## Goal of the exercise
Could you find every line in the records below that contains the word "flex" and copy it?

## Web page revision data
________________

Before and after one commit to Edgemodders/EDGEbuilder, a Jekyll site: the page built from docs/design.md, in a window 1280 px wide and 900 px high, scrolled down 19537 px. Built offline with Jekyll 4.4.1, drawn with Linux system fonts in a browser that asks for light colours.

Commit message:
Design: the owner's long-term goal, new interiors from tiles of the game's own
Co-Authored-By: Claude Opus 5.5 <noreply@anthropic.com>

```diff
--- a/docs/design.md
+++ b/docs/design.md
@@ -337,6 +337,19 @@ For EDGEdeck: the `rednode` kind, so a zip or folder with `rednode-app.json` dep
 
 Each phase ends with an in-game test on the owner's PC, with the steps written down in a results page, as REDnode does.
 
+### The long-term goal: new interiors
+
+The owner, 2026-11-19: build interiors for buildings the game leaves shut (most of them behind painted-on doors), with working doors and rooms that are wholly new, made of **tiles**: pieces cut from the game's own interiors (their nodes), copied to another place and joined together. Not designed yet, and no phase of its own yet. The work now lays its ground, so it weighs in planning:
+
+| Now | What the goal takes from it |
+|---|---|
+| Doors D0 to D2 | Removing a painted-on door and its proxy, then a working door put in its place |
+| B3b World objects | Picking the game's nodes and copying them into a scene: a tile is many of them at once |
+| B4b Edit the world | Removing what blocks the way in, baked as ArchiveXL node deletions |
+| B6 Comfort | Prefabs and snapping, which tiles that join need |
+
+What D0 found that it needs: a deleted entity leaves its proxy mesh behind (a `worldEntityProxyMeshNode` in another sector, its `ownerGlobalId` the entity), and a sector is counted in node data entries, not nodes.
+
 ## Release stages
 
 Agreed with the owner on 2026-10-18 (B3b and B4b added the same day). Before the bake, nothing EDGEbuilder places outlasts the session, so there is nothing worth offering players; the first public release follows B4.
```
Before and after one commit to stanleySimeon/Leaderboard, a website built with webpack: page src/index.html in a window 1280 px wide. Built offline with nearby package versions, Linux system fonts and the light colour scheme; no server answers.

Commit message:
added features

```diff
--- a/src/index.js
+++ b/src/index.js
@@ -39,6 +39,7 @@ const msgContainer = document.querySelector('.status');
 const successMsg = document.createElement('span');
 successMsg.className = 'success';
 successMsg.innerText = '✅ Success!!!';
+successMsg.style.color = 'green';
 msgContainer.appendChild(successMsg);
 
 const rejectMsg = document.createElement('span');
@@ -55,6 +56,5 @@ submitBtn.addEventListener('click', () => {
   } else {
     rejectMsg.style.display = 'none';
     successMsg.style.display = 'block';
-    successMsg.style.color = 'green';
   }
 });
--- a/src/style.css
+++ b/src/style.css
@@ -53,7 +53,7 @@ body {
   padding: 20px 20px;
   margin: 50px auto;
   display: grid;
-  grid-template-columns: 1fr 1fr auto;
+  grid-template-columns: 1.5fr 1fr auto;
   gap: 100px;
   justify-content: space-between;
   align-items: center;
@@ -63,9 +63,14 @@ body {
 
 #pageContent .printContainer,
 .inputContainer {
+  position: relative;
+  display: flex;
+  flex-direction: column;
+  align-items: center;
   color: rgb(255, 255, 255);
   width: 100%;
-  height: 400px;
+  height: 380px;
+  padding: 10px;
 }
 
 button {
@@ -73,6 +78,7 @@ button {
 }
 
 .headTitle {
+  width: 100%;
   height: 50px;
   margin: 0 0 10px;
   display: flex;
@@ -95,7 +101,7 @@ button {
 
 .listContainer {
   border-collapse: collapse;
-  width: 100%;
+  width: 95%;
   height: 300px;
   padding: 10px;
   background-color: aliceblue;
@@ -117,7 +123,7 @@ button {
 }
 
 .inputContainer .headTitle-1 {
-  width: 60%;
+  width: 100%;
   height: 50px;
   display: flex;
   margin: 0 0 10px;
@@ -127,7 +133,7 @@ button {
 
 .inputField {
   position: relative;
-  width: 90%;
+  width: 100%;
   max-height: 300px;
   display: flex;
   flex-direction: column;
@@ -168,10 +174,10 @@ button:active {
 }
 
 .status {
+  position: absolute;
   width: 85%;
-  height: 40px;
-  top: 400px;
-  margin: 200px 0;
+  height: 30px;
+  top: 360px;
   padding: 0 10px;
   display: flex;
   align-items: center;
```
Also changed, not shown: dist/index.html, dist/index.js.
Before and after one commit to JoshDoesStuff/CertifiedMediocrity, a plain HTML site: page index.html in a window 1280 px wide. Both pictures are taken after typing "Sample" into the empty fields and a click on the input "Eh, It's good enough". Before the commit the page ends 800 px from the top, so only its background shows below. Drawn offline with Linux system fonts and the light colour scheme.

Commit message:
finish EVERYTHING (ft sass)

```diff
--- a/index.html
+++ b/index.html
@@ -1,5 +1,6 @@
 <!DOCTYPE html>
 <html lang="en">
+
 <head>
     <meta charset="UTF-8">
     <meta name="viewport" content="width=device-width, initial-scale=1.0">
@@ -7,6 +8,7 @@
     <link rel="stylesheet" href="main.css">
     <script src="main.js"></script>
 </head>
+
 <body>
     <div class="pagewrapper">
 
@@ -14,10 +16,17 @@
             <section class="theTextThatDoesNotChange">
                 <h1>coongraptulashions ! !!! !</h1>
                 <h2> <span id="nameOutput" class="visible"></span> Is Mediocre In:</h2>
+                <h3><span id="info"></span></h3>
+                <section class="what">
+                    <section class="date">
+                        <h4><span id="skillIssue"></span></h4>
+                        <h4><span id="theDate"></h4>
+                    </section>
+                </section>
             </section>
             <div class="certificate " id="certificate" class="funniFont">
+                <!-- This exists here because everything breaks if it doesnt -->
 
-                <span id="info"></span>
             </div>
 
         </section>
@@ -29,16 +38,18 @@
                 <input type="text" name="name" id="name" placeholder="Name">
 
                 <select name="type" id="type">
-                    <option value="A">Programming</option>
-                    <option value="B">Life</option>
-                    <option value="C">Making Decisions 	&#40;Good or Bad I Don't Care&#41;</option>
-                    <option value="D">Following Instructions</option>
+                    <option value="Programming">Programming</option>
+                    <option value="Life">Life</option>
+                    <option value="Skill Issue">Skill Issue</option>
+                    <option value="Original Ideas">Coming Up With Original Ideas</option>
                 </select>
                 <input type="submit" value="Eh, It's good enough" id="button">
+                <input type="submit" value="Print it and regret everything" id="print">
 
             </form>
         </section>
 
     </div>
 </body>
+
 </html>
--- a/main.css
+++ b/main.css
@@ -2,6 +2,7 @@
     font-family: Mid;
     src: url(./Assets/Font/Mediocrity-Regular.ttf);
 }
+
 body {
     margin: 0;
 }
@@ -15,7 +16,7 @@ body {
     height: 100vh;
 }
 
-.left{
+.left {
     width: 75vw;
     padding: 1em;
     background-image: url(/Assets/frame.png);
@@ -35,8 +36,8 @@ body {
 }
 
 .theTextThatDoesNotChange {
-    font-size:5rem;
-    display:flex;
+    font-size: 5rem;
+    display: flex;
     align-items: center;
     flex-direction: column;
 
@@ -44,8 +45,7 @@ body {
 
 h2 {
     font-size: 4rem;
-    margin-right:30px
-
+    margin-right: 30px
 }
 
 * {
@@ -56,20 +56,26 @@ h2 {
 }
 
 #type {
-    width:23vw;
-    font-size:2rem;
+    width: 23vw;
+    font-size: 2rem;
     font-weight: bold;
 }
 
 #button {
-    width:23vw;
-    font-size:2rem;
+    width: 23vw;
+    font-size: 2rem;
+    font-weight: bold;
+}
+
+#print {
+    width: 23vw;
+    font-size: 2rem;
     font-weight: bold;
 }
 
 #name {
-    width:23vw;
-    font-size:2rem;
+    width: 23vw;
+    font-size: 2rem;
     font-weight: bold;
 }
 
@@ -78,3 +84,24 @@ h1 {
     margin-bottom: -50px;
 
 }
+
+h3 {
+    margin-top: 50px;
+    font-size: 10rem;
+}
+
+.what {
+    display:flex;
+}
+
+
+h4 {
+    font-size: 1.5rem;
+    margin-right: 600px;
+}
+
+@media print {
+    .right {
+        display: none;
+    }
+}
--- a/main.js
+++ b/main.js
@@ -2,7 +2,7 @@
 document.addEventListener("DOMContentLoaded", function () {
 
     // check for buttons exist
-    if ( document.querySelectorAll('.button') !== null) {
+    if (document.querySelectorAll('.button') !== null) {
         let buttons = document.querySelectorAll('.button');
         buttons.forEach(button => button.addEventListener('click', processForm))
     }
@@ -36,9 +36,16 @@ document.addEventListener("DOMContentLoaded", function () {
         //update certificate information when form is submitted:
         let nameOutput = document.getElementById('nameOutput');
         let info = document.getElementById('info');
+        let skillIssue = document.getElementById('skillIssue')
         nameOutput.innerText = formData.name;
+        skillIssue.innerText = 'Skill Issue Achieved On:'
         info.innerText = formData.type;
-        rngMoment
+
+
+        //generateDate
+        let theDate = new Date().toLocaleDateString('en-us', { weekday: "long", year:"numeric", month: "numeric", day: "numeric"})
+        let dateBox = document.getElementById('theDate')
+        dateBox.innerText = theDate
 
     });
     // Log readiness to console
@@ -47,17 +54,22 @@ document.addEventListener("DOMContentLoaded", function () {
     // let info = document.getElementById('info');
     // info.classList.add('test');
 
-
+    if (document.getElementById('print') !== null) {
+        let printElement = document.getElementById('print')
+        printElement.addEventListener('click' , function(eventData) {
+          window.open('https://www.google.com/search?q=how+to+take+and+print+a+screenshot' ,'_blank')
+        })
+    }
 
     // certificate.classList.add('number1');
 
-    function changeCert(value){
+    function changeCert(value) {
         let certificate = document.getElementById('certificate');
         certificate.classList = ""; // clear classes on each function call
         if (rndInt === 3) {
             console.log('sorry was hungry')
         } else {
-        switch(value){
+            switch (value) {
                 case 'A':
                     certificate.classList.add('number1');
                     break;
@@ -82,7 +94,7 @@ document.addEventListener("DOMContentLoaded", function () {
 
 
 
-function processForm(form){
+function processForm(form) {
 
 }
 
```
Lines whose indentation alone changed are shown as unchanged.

________________

## The answer
+  display: flex;
+  flex-direction: column;
   display: flex;
   display: flex;
   display: flex;
   flex-direction: column;
   display: flex;
-    display:flex;
+    display: flex;
     flex-direction: column;
+    display:flex;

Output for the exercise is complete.